124 F.2d at 1009. In support of this view, the court cited Kline v. Moyer, 325 Pa. 357, 191 A. 43 (1937); Gebhardt v. Village of LaGrange Park, 354 Ill. 234, 188 N.E.2d 372 (1933); Maryland Casualty Co. v. City of South Norfolk, 54 F.2d 1032 (4th Cir. 1932). The court also cited, by comparison, Merchants Discount Corp. v. Federal Street Corp., 300 Mass. 167, 14 N.E.2d 155 (1938); Rowell v. Ross, 89 Conn. 201, 93 A. 236 (1915); 5 C.J.S. Appeal & Error § 1920, p. 1423; 3 Am.Jur. 695; Shreeder v. Davis, 43 Wash. 129, 86 P. 198 (1906); L.R.A., N.S., 310
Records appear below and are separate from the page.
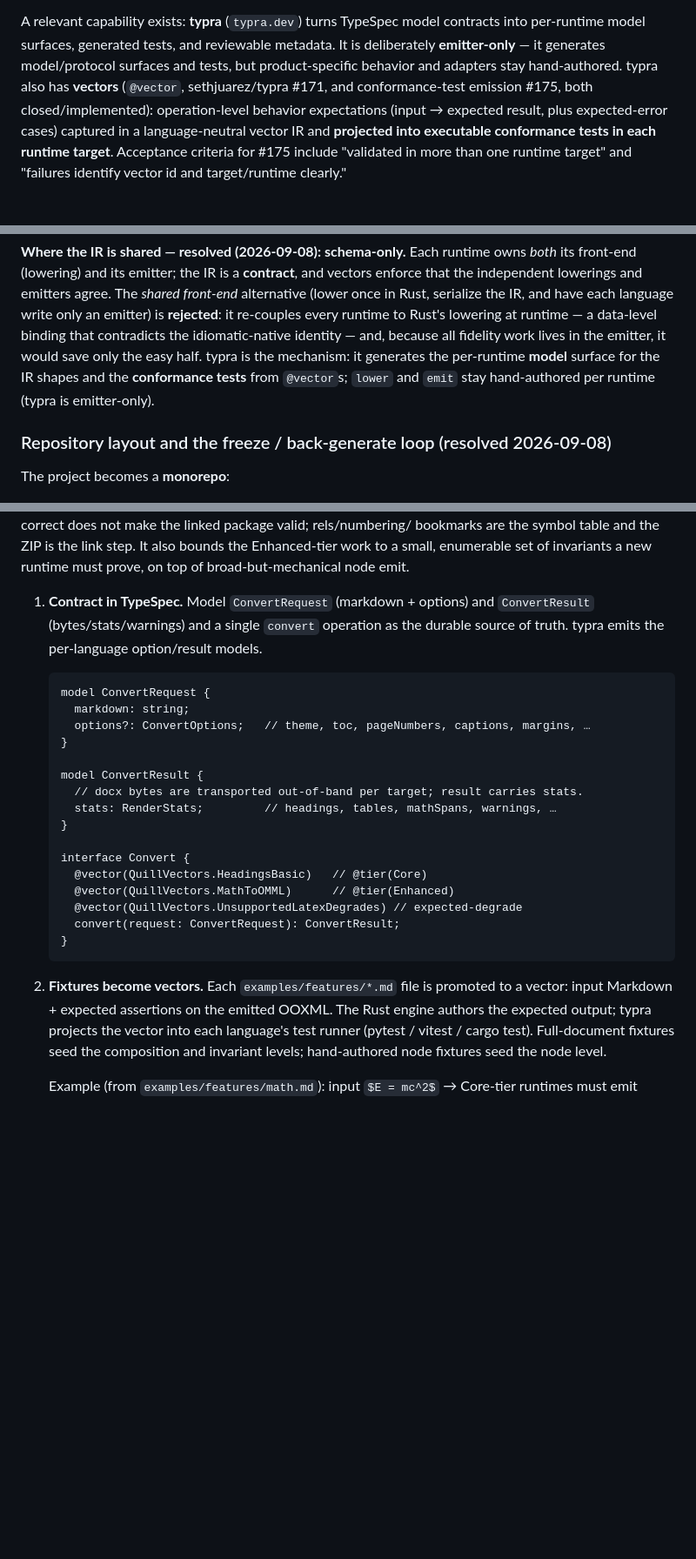
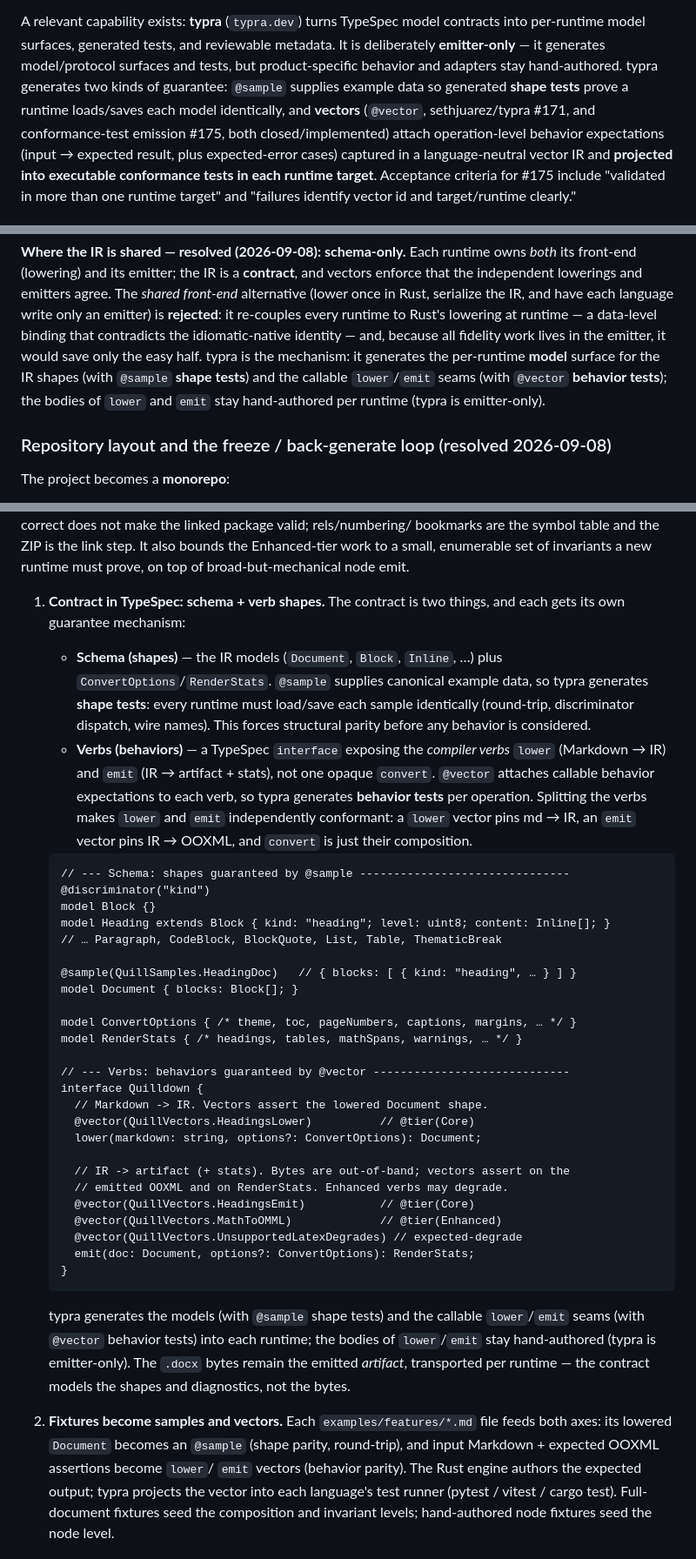
Before and after one commit to sethjuarez/quilldown, a Markdown page: docs/adr/0001-polyglot-quilldown-via-shared-contract.md, 3 parts joined by grey strips. Shown at 87% size. GitHub-like rendering; blank space fills up the shorter version.

Commit message:
docs(adr): frame contract as schema + verb shapes with @sample/@vector
Record that the shared contract carries both schema (IR models) and verb
shapes (a TypeSpec interface exposing lower/emit), and that each axis has its
own guarantee: @sample generates shape tests proving every runtime loads/saves
the models identically, while @vector generates behavior tests over the
lower/emit operations. Split the single opaque convert into independently
conformant lower and emit verbs, and promote each example fixture into both a
sample (shape parity) and lower/emit vectors (behavior parity).

Co-authored-by: Copilot App <223556219+Copilot@users.noreply.github.com>
Copilot-Session: e75fb67f-8728-4b70-a3ef-9d832e50b5f7

````diff
--- a/docs/adr/0001-polyglot-quilldown-via-shared-contract.md
+++ b/docs/adr/0001-polyglot-quilldown-via-shared-contract.md
@@ -38,8 +38,10 @@ A relevant capability exists: **typra** (`typra.dev`) turns TypeSpec model
 contracts into per-runtime model surfaces, generated tests, and reviewable
 metadata. It is deliberately **emitter-only** — it generates model/protocol
 surfaces and tests, but product-specific behavior and adapters stay
-hand-authored. typra also has **vectors** (`@vector`, sethjuarez/typra #171, and
-conformance-test emission #175, both closed/implemented): operation-level
+hand-authored. typra generates two kinds of guarantee: `@sample` supplies
+example data so generated **shape tests** prove a runtime loads/saves each model
+identically, and **vectors** (`@vector`, sethjuarez/typra #171, and
+conformance-test emission #175, both closed/implemented) attach operation-level
 behavior expectations (input → expected result, plus expected-error cases)
 captured in a language-neutral vector IR and **projected into executable
 conformance tests in each runtime target**. Acceptance criteria for #175
@@ -138,8 +140,9 @@ each language write only an emitter) is **rejected**: it re-couples every runtim
 to Rust's lowering at runtime — a data-level binding that contradicts the
 idiomatic-native identity — and, because all fidelity work lives in the emitter,
 it would save only the easy half. typra is the mechanism: it generates the
-per-runtime **model** surface for the IR shapes and the **conformance tests**
-from `@vector`s; `lower` and `emit` stay hand-authored per runtime (typra is
+per-runtime **model** surface for the IR shapes (with `@sample` **shape tests**)
+and the callable `lower`/`emit` seams (with `@vector` **behavior tests**);
+the bodies of `lower` and `emit` stay hand-authored per runtime (typra is
 emitter-only).
 
 ### Repository layout and the freeze / back-generate loop (resolved 2026-09-08)
@@ -207,32 +210,60 @@ bookmarks are the symbol table and the ZIP is the link step. It also bounds the
 Enhanced-tier work to a small, enumerable set of invariants a new runtime must
 prove, on top of broad-but-mechanical node emit.
 
-1. **Contract in TypeSpec.** Model `ConvertRequest` (markdown + options) and
-   `ConvertResult` (bytes/stats/warnings) and a single `convert` operation as
-   the durable source of truth. typra emits the per-language option/result
-   models.
+1. **Contract in TypeSpec: schema + verb shapes.** The contract is two things,
+   and each gets its own guarantee mechanism:
+
+   - **Schema (shapes)** — the IR models (`Document`, `Block`, `Inline`, …) plus
+     `ConvertOptions`/`RenderStats`. `@sample` supplies canonical example data,
+     so typra generates **shape tests**: every runtime must load/save each sample
+     identically (round-trip, discriminator dispatch, wire names). This forces
+     structural parity before any behavior is considered.
+   - **Verbs (behaviors)** — a TypeSpec `interface` exposing the *compiler verbs*
+     `lower` (Markdown → IR) and `emit` (IR → artifact + stats), not one opaque
+     `convert`. `@vector` attaches callable behavior expectations to each verb,
+     so typra generates **behavior tests** per operation. Splitting the verbs
+     makes `lower` and `emit` independently conformant: a `lower` vector pins
+     md → IR, an `emit` vector pins IR → OOXML, and `convert` is just their
+     composition.
 
    ```typespec
-   model ConvertRequest {
-     markdown: string;
-     options?: ConvertOptions;   // theme, toc, pageNumbers, captions, margins, …
-   }
+   // --- Schema: shapes guaranteed by @sample -------------------------------
+   @discriminator("kind")
+   model Block {}
+   model Heading extends Block { kind: "heading"; level: uint8; content: Inline[]; }
+   // … Paragraph, CodeBlock, BlockQuote, List, Table, ThematicBreak
 
-   model ConvertResult {
-     // docx bytes are transported out-of-band per target; result carries stats.
-     stats: RenderStats;         // headings, tables, mathSpans, warnings, …
-   }
+   @sample(QuillSamples.HeadingDoc)   // { blocks: [ { kind: "heading", … } ] }
+   model Document { blocks: Block[]; }
 
-   interface Convert {
-     @vector(QuillVectors.HeadingsBasic)   // @tier(Core)
-     @vector(QuillVectors.MathToOMML)      // @tier(Enhanced)
+   model ConvertOptions { /* theme, toc, pageNumbers, captions, margins, … */ }
+   model RenderStats { /* headings, tables, mathSpans, warnings, … */ }
+
+   // --- Verbs: behaviors guaranteed by @vector -----------------------------
+   interface Quilldown {
+     // Markdown -> IR. Vectors assert the lowered Document shape.
+     @vector(QuillVectors.HeadingsLower)          // @tier(Core)
+     lower(markdown: string, options?: ConvertOptions): Document;
+
+     // IR -> artifact (+ stats). Bytes are out-of-band; vectors assert on the
+     // emitted OOXML and on RenderStats. Enhanced verbs may degrade.
+     @vector(QuillVectors.HeadingsEmit)           // @tier(Core)
+     @vector(QuillVectors.MathToOMML)             // @tier(Enhanced)
      @vector(QuillVectors.UnsupportedLatexDegrades) // expected-degrade
-     convert(request: ConvertRequest): ConvertResult;
+     emit(doc: Document, options?: ConvertOptions): RenderStats;
    }
    ```
 
-2. **Fixtures become vectors.** Each `examples/features/*.md` file is promoted to
-   a vector: input Markdown + expected assertions on the emitted OOXML. The Rust
+   typra generates the models (with `@sample` shape tests) and the callable
+   `lower`/`emit` seams (with `@vector` behavior tests) into each runtime; the
+   bodies of `lower`/`emit` stay hand-authored (typra is emitter-only). The
+   `.docx` bytes remain the emitted *artifact*, transported per runtime — the
+   contract models the shapes and diagnostics, not the bytes.
+
+2. **Fixtures become samples and vectors.** Each `examples/features/*.md` file
+   feeds both axes: its lowered `Document` becomes an `@sample` (shape parity,
+   round-trip), and input Markdown + expected OOXML assertions become `lower`/
+   `emit` vectors (behavior parity). The Rust
    engine authors the expected output; typra projects the vector into each
    language's test runner (pytest / vitest / cargo test). Full-document fixtures
    seed the composition and invariant levels; hand-authored node fixtures seed
````
Also changed, not shown: other parts of docs/adr/0001-polyglot-quilldown-via-shared-contract.md (+1 -1 lines).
But Cf. Baker v. Texas & Pacific Railway Co., 326 S.W.2d 639 (Tex.Civ.App.1959). (Plaintiff sued a railroad which impleaded a contractor for indemnification. Judgment was entered in the trial court for the railroad on the main claim and for the contractor on the third-party claim. Plaintiff appealed but the defendant railroad did not. The U. S. Supreme Court found error in the main claim requiring a new trial. The Texas Court of Civil Appeals remanded the whole case for retrial, including the third-party claim, even though defendant had not appealed.)


9 J. Moore Federal Practice P 204.11(4), at 941 (2d Ed. 1975)


We express no opinion as to whether we would follow the cited cases from the Second or Fourth Circuits, because those precise facts are not before us


Third-party defendant occupies the same adversary position, with respect to the plaintiff, as does defendant. Thus in this case the issue of the res ipsa loquitur charge is presented on appeal in the proper adversary context


It might be argued that our decision will encourage sloppiness. Defendant was an aggrieved party and could have appealed. See Bolack v. Underwood, 340 F.2d 816 (10th Cir. 1965). Defendant should have appealed. However, we believe that the limited scope of our decision will not lull defendants into inattentive failures to appeal. In most cases, the third-party defendant will be asserting errors which relate only to the third-party action, and which, if successfully asserted, would relieve only third-party defendant. We reemphasize the narrowness of our holding that third-party defendant's appeal operates also on behalf of defendant only where the judgment against third-party defendant is based on third-party defendant's liability which is derivative of defendant's liability and where the error successfully asserted by third-party defendant is an error in the main case, thus undermining the finding of defendant's liability. We express no opinion beyond this narrow holding. A defendant would be ill-advised to take no appeal, relying on a third-party defendant to successfully assert such a narrow ground for reversal. It might also be argued that our decision will undermine the adversary nature of three-party litigation, by encouraging a lack of adverseness on the part of defendant against plaintiff. However, the above discussion suggests the considerable peril which a defendant would risk by failing to take a position adverse to plaintiff. Our holding, see note 1, supra, that third-party defendant is free to assert errors in the main case, notwithstanding the absence of an appeal by defendant, is the significant deterrent to collusion between plaintiff and defendant. Should such collusion occur, a court has remedies available. See Dewald v. Minster Press Co., 494 F.2d 795 (6th Cir. 1974) (Trial court granted third-party defendant's motion for directed verdict against the defendant in the principal action.)


We acknowledge that "injustice" of similar scope occurs whenever an error-ridden judgment is left unappealed. Injustice alone is not a substitute for a proper appeal. However, on the facts of this case, and with respect to the challenge to the res ipsa loquitur charge, we find a proper appeal in the third-party defendant's appeal. For this limited purpose, the third-party defendant, standing in the precise shoes in which defendant also stands, has properly appealed the issue on which reversal is based